On the last day of class, my advanced theory students would break up into small groups and each have the option of choosing one such old anthropology textbook from the box of them that I had selected from the shelf. They would then spend the next 15 to 20 minutes exploring the book (looking at the table of contents, skimming chapters, reading the introduction, etc.) in order to answer three basic questions...Truthfully, I have never had quite so much fun, nor gotten so much out of, teaching from a textbook.
Victorian Pseudoscience on a Netflix Budget: “Ancient Apocalypse” and the Paradox of Science Communication Online
As scholars and investigators of conspiracy theory communities have noted, people who cling to these ideas long after they have been demonstrated to be factually false tend to do so for two reasons. One, because the conspiracy theory links them to a community of supportive, like-minded “others” among whom they feel a deep sense of belonging. And two, because it allows them to maintain an identity as the kind of person who knows and understands how the world “really works”.
In University Restructures, is Trauma too Strong a Word?
I would argue that the unhappy academics were creating and adding to what I described in my thesis as affective swirls of discontent, and that they were doing this as a means of bonding, or collective self-comforting. Anthropologist Nigel Thrift (2004), in discussing spatial affect, might argue that these swirls gather momentum, affecting the moods and feelings of others as they circulate. As they get translated into different, perhaps more durable contexts — such as via technologies like online chat and email — the affect begins to bed down into the objects (such as emails, or policies), as well as into the humans, strengthening the network and the feelings of discontent further. This is where collective trauma may become an apt description.
Is Higher Education a “Family-Friendly” Career Choice?
At the end of a day of academic work, you may not want to talk to anybody else, and giving yourself that option is a form of self-care.

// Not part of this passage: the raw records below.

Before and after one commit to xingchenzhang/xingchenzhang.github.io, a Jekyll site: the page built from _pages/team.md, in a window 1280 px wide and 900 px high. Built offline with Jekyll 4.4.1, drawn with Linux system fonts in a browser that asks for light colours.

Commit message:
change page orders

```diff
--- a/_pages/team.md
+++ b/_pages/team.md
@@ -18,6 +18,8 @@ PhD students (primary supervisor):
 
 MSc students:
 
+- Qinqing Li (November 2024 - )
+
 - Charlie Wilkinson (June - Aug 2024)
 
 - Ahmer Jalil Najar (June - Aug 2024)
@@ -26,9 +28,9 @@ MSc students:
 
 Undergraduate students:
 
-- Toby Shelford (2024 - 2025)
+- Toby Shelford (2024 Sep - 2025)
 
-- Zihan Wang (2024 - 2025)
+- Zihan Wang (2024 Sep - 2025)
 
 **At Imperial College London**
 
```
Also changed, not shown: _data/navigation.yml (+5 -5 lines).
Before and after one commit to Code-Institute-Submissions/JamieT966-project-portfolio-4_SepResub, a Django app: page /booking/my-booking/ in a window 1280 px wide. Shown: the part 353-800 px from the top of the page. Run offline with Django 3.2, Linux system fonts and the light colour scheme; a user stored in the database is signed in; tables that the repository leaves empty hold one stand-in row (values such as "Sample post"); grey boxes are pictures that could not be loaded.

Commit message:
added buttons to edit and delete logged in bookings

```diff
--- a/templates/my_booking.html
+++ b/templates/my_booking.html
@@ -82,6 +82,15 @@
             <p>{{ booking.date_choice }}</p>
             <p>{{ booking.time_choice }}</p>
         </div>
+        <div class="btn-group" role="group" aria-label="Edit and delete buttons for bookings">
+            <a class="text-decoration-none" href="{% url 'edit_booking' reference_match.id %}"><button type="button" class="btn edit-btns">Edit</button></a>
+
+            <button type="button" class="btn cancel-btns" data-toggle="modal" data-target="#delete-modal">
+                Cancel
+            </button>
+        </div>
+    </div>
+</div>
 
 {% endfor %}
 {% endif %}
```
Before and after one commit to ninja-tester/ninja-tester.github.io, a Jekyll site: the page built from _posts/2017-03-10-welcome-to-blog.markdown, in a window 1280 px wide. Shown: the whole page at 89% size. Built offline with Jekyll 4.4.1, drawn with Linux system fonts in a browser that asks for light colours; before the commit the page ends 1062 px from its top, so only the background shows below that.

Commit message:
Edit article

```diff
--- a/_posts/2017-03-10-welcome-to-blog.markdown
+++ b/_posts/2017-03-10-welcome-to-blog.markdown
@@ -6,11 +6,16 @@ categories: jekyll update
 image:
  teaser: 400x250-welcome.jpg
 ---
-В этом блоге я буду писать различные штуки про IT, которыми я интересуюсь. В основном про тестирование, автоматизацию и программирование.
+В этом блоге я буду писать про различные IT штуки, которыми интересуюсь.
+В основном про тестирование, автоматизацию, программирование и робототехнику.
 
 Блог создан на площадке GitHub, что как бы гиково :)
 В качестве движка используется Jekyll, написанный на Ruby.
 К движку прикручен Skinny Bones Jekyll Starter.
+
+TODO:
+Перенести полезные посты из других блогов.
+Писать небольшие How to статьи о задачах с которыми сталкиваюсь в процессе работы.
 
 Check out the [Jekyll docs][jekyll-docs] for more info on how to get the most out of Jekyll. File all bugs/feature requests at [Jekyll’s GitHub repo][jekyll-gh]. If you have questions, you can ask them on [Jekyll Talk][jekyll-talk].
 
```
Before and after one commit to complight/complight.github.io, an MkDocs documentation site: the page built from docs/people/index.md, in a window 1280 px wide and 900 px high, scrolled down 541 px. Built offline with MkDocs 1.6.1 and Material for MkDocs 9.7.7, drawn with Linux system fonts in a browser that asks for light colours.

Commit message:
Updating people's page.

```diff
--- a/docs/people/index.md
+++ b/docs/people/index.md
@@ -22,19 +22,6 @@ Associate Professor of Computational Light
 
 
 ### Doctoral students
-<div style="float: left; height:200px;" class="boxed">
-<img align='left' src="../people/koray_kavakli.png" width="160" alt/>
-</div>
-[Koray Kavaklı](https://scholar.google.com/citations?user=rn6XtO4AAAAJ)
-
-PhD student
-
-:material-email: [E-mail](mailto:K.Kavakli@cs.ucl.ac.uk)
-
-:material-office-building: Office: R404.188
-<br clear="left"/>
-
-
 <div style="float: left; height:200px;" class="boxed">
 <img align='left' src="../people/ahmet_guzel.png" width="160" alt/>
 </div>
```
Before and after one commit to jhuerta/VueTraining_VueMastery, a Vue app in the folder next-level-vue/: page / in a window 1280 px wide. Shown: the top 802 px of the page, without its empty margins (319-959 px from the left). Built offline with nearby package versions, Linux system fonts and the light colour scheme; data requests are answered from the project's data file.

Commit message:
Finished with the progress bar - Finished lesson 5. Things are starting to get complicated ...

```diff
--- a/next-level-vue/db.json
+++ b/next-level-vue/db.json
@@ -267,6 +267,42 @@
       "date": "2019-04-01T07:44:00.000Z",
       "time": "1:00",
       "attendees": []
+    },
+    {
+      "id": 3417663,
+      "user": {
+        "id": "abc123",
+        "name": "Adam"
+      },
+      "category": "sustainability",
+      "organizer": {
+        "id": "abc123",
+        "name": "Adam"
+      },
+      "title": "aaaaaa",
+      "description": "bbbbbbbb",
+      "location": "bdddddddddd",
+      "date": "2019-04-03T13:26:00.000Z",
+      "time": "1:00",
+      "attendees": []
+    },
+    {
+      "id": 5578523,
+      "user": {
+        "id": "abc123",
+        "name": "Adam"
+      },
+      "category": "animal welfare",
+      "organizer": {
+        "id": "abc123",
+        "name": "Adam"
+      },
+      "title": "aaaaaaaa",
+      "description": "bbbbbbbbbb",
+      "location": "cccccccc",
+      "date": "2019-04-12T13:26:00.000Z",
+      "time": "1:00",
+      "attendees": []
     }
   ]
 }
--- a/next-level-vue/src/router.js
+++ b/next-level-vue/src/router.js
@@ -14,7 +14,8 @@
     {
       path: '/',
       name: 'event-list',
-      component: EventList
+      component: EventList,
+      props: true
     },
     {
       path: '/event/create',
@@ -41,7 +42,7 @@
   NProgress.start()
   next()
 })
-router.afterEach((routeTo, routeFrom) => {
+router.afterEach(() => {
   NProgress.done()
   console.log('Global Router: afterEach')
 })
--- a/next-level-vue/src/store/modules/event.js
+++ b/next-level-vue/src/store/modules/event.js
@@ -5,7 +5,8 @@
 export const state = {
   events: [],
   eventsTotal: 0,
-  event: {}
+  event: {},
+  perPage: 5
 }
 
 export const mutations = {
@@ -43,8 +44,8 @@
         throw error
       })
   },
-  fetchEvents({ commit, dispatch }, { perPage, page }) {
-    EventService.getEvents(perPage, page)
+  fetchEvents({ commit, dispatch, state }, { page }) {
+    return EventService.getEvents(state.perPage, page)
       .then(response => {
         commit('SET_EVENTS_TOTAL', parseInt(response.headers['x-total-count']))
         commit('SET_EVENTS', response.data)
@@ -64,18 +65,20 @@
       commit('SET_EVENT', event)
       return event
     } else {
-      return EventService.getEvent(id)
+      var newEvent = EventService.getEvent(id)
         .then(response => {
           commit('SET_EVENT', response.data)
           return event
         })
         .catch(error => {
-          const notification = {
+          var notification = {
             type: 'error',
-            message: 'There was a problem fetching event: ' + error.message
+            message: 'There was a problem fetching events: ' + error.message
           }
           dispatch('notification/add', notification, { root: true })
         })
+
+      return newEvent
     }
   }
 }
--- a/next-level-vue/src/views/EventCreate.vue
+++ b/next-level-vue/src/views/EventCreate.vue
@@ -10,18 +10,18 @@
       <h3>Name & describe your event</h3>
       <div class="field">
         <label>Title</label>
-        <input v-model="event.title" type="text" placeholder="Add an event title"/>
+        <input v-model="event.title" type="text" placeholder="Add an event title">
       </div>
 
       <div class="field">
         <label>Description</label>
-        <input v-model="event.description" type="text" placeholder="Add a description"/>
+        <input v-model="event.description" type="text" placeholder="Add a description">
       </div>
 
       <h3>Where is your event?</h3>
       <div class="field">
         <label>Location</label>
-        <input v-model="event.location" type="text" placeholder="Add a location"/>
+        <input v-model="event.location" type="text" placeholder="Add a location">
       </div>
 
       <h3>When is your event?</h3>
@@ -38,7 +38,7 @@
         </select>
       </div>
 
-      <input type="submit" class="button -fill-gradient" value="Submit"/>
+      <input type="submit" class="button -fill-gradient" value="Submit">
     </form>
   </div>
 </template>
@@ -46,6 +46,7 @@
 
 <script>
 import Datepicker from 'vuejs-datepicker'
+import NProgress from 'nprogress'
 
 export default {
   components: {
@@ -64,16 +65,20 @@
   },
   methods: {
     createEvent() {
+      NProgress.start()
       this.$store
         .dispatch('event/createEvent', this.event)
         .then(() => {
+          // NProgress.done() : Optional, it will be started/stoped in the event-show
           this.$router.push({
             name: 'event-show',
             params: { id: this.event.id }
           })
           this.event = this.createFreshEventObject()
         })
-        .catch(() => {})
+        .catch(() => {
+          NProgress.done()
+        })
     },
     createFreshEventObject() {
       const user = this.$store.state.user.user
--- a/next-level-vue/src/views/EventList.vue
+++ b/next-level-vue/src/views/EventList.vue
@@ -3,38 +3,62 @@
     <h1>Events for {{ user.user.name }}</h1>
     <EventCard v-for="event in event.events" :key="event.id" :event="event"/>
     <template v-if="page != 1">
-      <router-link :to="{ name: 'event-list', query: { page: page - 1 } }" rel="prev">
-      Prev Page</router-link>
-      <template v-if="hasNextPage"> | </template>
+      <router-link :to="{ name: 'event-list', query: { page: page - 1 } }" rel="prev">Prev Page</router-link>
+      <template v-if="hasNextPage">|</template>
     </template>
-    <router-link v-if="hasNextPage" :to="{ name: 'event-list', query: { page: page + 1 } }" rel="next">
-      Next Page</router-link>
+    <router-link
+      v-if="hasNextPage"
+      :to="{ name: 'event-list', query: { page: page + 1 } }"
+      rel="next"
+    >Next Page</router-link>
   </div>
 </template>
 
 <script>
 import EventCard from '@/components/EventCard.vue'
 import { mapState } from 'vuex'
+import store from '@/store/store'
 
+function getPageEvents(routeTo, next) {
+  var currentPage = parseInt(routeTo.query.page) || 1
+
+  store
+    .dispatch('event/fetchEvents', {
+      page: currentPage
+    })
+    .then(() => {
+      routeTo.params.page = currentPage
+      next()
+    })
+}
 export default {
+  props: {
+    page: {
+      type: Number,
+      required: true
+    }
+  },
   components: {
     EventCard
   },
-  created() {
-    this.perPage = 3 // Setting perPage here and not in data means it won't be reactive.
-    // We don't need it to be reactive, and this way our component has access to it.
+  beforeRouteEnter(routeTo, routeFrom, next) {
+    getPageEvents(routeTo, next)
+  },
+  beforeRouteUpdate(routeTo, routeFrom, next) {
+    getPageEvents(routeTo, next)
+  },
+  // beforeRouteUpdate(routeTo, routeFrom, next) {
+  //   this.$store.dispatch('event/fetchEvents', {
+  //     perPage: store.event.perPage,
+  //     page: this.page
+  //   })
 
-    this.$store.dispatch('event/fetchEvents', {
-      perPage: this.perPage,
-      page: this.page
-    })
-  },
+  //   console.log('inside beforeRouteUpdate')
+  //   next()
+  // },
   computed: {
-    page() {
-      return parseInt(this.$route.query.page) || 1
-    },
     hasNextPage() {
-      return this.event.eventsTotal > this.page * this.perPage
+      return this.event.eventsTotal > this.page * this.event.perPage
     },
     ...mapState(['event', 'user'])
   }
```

But that kind of self-care doesn’t help you to play well with others, so it becomes a vexed choice - be a good academic, or a good wife and mother.